I believe you would need to subclass NetLoader, override createNetStream, and gain access to the NetStream there. This would allow you to either call NetStream.send() or add a handler to the NetStream. But this is at a high-level, there may be a better way depending on what you're trying to accomplish with NetStream.send().
I'd like to add this functionality across the entire framework without using a plugin. Is this the correct approach? Should I be creating a plugin just for this functionality? That doesn't seem feasible to me. Here's a summary of what I'm trying to accomplish:
We have a system where an audience member watches a presentation that consists of a video or audio stream along with powerpoint slides that get "flipped" at the discretion of a production team which manages the presentation. When the production team clicks the "Push Slide" button, it triggers the NetStream object on the server to call send("FunctionName") and all subscribing clients should receive the message.
If your approach is the correct approach, how would I ensure that all streaming protocols listen for this message? Plugin?
Whether to create a plugin or not depends on the overall requirements and design of your system. Keep in mind that anything you can do with a plugin, you can also do in a standalone player. For example, your plugin could use a NetLoader subclass to invoke NetStream.send(), or the player app could use the NetLoader subclass directly. The former makes it easier for player integration, the latter would make sense if you're just trying to get it working your own player and don't care about distribution.
As for the slide use case, it depends on what the clients need to do in response to the "flip" message. When the client receives this event, do they need to take some action to fetch the next slide? Or is the event solely informational? Does the problem boil down to "how does my VideoElement subclass gain access to the NetStream so that it can add a handler for the send event"? Is it sufficient for the client to gain access to the NetStream.client object (I don't know if the send event gets invoked on the client or on the NetStream)?
Here's more specifically what needs to happen:
In VideoElement, there's a method processReadyState(). I would simply need to add 2 lines to this function:
and add the following handlers:
public function handleScriptCommand(cmd:String):void
var cmd:String = obj.info["cmd"]
var event:DataEvent = new DataEvent("script.command" ,false,false,cmd);
public function handleKillStream(cmd:String):void
The script.command event needs to be heard in my main controller, so i could probably just add an eventlistener on my MediaElement correct? I'm still trying to wrap my head around the best approach. I feel like it's too minor a change to be creating a plugin. Does this code snip change anything about what you said earlier?
I would still create a subclass of VideoElement, override processReadyState, add the two statements you need, call super.processReadyState, and that' should do it.
You can have the handlers dispatch a custom event if you know you'll be working with your VideoElement subclass directly (as opposed to a composite or proxy element that wraps up your class).

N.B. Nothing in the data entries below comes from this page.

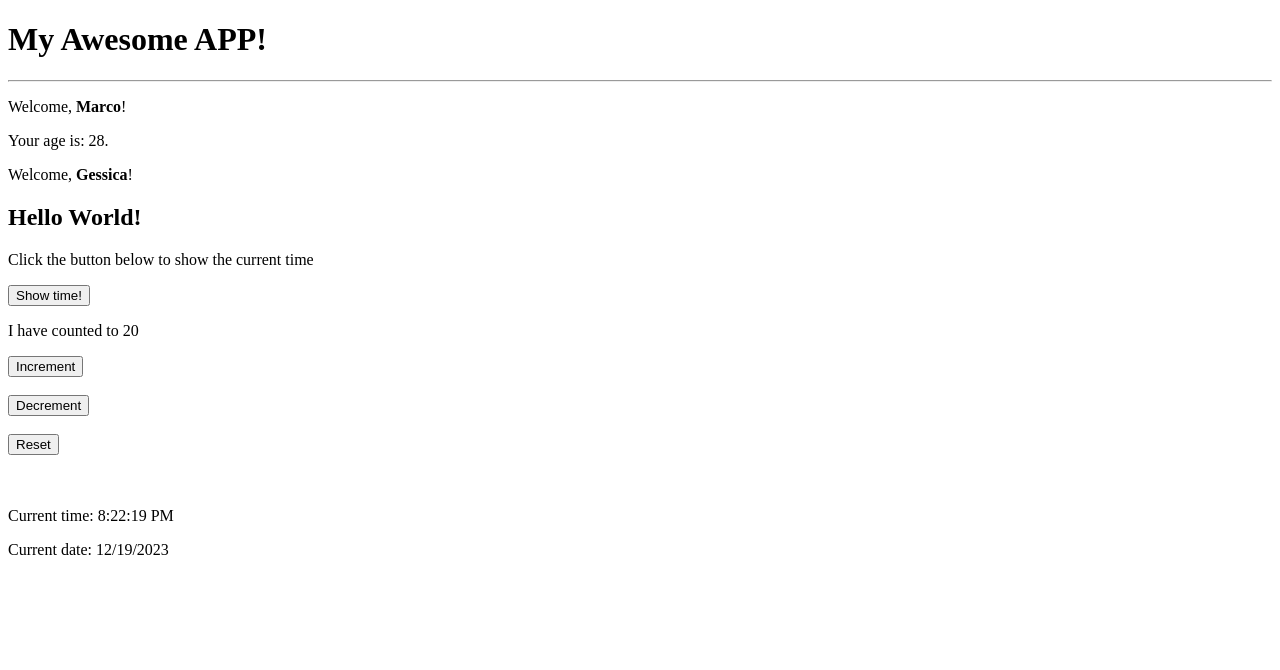
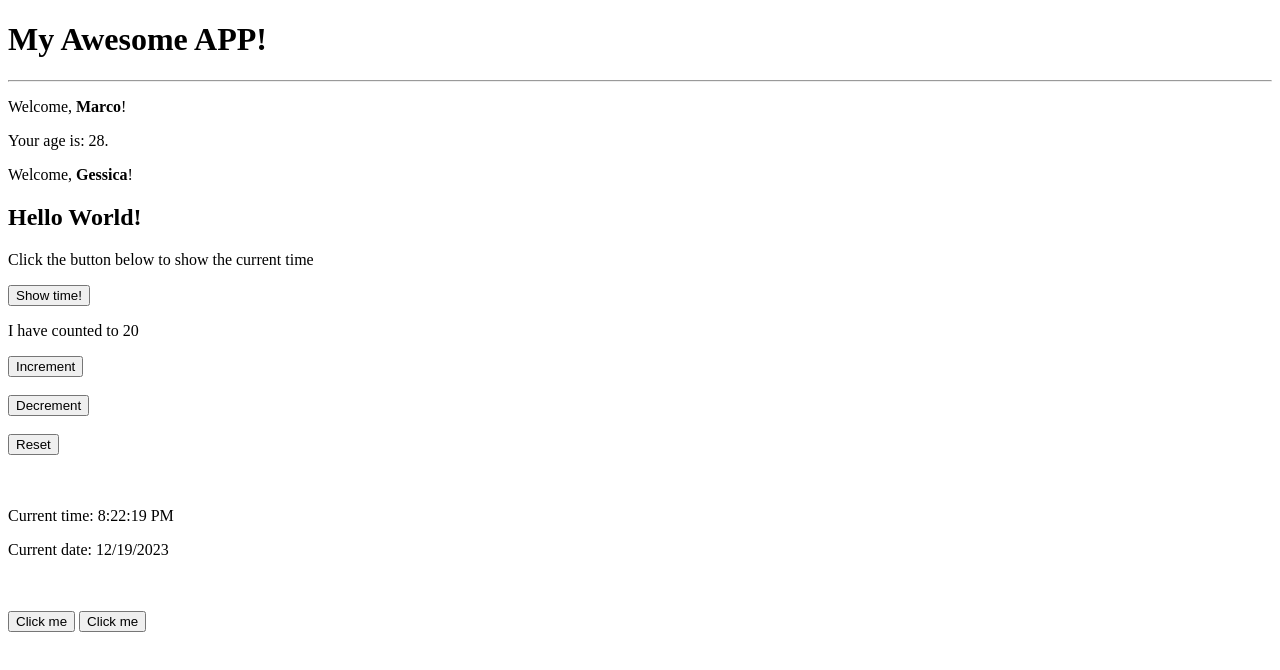
Before and after one commit to SkelGames95/ReactModules, a React (Vite) app in the folder Lessons/my-app/: page / in a window 1280 px wide. Shown: the top 670 px of the page. Built offline with nearby package versions, Linux system fonts and the light colour scheme.

Commit message:
Handling Events done

```diff
--- a/Lessons/my-app/src/App.jsx
+++ b/Lessons/my-app/src/App.jsx
@@ -2,6 +2,7 @@
 import { AlertClock } from "./AlertClock";
 import { Clock } from "./Clock";
 import { Counter } from "./Counter";
+import { MouseClicker } from "./MouseClicker";
 import { Welcome } from "./Welcome"
 
 export const App = () => {
@@ -19,6 +20,9 @@ export const App = () => {
         <br/>
         <br/>
         <Clock />
+        <br/>
+        <br/>
+        <MouseClicker />
     </div>
 )}
 
--- /dev/null
+++ b/Lessons/my-app/src/MouseClicker.jsx
@@ -0,0 +1,48 @@
+// EVENT HANDLERS:
+
+// export const MouseClicker = () => {
+//     function handleButtonClick(event) {
+//         console.log(event)                      // using the event handler to read the information that events carry
+//     }
+
+//     return (
+//         <div>
+//             <button onClick={handleButtonClick}>Click me</button>
+//         </div>
+//     )
+// }
+
+
+
+// export const MouseClicker = () => {
+//     function handleButtonClick(event) {
+//         console.log(event.target, event.currentTarget)
+//     }
+
+//     return (
+//         <div>
+//              <button onClick={handleButtonClick}>           {/*adding something within the button to show how bubbling works */}
+//                 <img width={24} height={24}/>
+//                 Click me
+//             </button>
+//         </div>
+//     )
+// }
+
+
+
+// How to interact with the events:
+
+export const MouseClicker = () => {
+    function handleButtonClick(event) {
+        const elementName = event.currentTarget.name;
+        console.log(elementName);
+    }
+
+    return (
+        <div>
+            <button name="buttonOne" onClick={handleButtonClick}>Click me</button>       {/* disposing 2 buttons to see which of them is the target event */}
+            <button name="buttonTwo" onClick={handleButtonClick}>Click me</button>
+        </div>
+    )
+}
```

Thanks. I still have one more question. So, in the past I've only worked within a custom plugin, so my custom VideoElement was created and passed into the MediaFactoryItem class in my PluginInfo class. I'm not sure how to go about this outside of a plugin.. Could you point me in the right direction.
You can create a MediaFactoryItem and add it to MediaFactory (via addItem). Keep in mind that if you add it to a MediaFactory that already supports video (e.g. DefaultMediaFactory), then the MediaFactory will potentially pick the wrong one. One way around this is to remove the existing one (via removeItem) so that there's no possibility of it being selected.
Or even simpler, just directly instantiate your custom VideoElement (instead of calling MediaFactory.createMediaElement).
I thought the reason for using a MediaFactory is to let the framework decide which type of MediaElement to use? If I directly instantiate my custom VideoElement, aren't I then forcing all requested media to use this custom VideoElement? This isn't desired behavior. Maybe I missed something...
Yes, the MediaFactory allows the framework to decide which MediaElement best handles a resource. If you want to support native VideoElements and your custom VideoElement, then you can add a separate MediaFactoryItem for your custom VideoElement. (I thought you were just trying to replace the default.) The key in this case is to specify something on the resource that will allow your item to know that its a video resource that it should handle. There are quite a few ways to do this.
Were you able to get this working? If so, any chance you could share a code sample of your subclassed VideoElement? We are trying to accomplish pretty much the same thing and I would like to see how you got this to work.
UPDATE: I got this working. It was actually pretty straight forward with the help from above.